• **HOW TO COMPLETE THIS TASK**
Scan the records for "toApplyEditText". Show the matching lines.

Stored items
================

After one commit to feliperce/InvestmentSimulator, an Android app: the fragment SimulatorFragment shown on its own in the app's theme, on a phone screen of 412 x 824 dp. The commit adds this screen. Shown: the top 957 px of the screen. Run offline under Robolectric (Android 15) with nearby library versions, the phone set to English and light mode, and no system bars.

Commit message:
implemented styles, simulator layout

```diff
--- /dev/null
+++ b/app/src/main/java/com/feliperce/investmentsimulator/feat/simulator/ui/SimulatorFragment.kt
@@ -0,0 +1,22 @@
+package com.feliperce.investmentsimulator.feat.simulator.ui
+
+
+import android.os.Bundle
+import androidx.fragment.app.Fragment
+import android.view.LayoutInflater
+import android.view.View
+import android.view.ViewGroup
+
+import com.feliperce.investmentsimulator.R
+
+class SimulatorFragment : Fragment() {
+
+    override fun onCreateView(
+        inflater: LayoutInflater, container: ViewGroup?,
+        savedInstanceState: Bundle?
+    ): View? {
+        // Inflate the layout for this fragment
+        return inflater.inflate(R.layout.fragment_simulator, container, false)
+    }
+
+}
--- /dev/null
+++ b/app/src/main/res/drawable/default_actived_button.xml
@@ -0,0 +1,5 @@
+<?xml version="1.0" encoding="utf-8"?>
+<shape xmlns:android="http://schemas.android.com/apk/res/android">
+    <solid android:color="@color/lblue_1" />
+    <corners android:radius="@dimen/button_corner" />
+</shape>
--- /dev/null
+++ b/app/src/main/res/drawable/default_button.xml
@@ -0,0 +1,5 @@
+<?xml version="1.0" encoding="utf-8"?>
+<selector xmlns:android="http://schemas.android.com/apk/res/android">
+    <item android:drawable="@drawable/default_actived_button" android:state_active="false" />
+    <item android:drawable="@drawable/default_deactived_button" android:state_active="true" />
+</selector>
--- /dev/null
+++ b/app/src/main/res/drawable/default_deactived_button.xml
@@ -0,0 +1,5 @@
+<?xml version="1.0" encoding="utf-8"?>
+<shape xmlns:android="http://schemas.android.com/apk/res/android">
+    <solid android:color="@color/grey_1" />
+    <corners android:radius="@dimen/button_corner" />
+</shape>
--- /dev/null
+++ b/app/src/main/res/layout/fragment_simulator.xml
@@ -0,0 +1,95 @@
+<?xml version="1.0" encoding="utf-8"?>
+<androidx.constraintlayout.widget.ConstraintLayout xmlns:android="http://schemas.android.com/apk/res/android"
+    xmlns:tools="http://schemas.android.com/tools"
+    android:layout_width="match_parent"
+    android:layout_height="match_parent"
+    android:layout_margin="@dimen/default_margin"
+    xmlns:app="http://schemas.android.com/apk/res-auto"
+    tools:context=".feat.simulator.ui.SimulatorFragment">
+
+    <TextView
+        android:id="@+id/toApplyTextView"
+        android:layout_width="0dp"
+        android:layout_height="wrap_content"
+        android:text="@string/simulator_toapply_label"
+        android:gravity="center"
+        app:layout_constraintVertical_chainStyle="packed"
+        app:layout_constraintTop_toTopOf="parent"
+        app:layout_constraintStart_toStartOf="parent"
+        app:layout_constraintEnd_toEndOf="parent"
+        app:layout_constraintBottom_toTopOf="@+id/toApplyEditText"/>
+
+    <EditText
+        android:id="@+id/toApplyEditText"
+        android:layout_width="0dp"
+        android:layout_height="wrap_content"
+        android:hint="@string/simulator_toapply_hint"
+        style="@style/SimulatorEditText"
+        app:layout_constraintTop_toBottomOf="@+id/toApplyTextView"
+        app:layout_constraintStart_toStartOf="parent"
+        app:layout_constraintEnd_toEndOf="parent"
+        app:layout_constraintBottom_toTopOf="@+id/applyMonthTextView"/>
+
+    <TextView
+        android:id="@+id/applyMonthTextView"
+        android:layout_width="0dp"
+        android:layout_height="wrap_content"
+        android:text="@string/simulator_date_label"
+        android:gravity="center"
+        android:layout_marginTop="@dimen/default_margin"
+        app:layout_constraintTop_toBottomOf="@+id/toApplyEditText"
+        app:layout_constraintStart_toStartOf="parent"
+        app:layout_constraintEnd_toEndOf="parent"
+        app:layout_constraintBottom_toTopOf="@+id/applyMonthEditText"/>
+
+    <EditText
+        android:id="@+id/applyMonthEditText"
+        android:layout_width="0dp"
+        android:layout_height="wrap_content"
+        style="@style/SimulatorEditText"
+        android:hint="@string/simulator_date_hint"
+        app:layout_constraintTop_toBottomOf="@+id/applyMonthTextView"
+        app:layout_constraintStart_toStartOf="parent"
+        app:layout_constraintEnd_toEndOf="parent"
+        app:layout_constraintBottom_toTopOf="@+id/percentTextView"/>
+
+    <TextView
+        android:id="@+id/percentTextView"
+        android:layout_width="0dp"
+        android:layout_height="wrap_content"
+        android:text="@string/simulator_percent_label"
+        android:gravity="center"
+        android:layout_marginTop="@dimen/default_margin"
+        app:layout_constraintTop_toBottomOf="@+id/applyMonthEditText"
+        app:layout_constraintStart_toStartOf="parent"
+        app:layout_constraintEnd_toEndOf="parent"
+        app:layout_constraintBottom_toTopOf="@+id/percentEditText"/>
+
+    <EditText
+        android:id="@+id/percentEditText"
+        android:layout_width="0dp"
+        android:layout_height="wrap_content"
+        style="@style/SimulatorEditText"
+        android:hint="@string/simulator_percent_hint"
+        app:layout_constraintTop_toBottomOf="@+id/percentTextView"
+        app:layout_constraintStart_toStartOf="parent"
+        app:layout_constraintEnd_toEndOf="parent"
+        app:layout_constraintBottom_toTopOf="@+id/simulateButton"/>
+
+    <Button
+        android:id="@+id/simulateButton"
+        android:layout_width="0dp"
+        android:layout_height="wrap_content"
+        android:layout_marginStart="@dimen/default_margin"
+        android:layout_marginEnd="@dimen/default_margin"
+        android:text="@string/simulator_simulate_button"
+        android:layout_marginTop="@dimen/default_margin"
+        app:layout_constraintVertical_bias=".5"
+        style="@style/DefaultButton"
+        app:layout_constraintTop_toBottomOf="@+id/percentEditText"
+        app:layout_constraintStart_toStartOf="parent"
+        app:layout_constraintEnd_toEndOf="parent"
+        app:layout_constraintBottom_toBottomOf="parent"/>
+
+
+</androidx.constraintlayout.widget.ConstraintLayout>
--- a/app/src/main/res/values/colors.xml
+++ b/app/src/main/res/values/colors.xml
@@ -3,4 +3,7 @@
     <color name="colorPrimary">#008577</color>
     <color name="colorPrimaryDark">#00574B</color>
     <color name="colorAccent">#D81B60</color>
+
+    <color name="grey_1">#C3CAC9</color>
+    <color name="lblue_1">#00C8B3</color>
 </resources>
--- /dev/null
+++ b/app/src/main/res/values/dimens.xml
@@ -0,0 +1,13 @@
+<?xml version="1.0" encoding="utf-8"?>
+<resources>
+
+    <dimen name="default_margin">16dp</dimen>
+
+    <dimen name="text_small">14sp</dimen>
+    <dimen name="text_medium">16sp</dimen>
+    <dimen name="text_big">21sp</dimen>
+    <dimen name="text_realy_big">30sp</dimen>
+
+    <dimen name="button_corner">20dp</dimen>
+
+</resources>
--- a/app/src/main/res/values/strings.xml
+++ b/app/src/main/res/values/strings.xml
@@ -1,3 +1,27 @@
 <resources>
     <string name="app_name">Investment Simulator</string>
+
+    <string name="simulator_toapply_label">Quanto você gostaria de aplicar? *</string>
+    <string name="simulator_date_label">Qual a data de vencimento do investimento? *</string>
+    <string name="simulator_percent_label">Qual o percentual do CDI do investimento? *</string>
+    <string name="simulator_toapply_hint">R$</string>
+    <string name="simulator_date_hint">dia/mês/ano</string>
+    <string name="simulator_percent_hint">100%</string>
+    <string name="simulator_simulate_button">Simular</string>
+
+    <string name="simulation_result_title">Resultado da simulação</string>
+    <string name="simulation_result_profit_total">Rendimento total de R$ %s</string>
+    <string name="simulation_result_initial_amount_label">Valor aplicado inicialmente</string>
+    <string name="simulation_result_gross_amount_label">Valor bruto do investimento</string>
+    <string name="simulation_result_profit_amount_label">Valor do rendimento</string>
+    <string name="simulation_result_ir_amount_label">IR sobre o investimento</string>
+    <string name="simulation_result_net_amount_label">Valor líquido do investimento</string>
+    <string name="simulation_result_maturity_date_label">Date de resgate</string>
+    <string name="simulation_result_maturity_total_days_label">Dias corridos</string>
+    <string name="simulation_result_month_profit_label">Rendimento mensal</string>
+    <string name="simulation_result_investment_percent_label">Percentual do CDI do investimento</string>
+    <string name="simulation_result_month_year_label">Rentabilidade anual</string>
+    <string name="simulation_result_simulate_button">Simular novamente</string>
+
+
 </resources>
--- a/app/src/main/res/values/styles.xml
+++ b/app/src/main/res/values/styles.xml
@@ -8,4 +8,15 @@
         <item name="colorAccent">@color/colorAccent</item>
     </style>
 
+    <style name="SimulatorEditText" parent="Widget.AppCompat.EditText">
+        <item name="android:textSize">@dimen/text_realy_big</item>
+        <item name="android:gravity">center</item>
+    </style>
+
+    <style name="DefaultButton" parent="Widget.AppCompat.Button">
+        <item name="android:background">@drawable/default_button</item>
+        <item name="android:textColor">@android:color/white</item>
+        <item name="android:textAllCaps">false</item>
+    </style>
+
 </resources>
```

================

• **RESULT FOR THIS TASK**
+        app:layout_constraintBottom_toTopOf="@+id/toApplyEditText"/>
+        android:id="@+id/toApplyEditText"
+        app:layout_constraintTop_toBottomOf="@+id/toApplyEditText"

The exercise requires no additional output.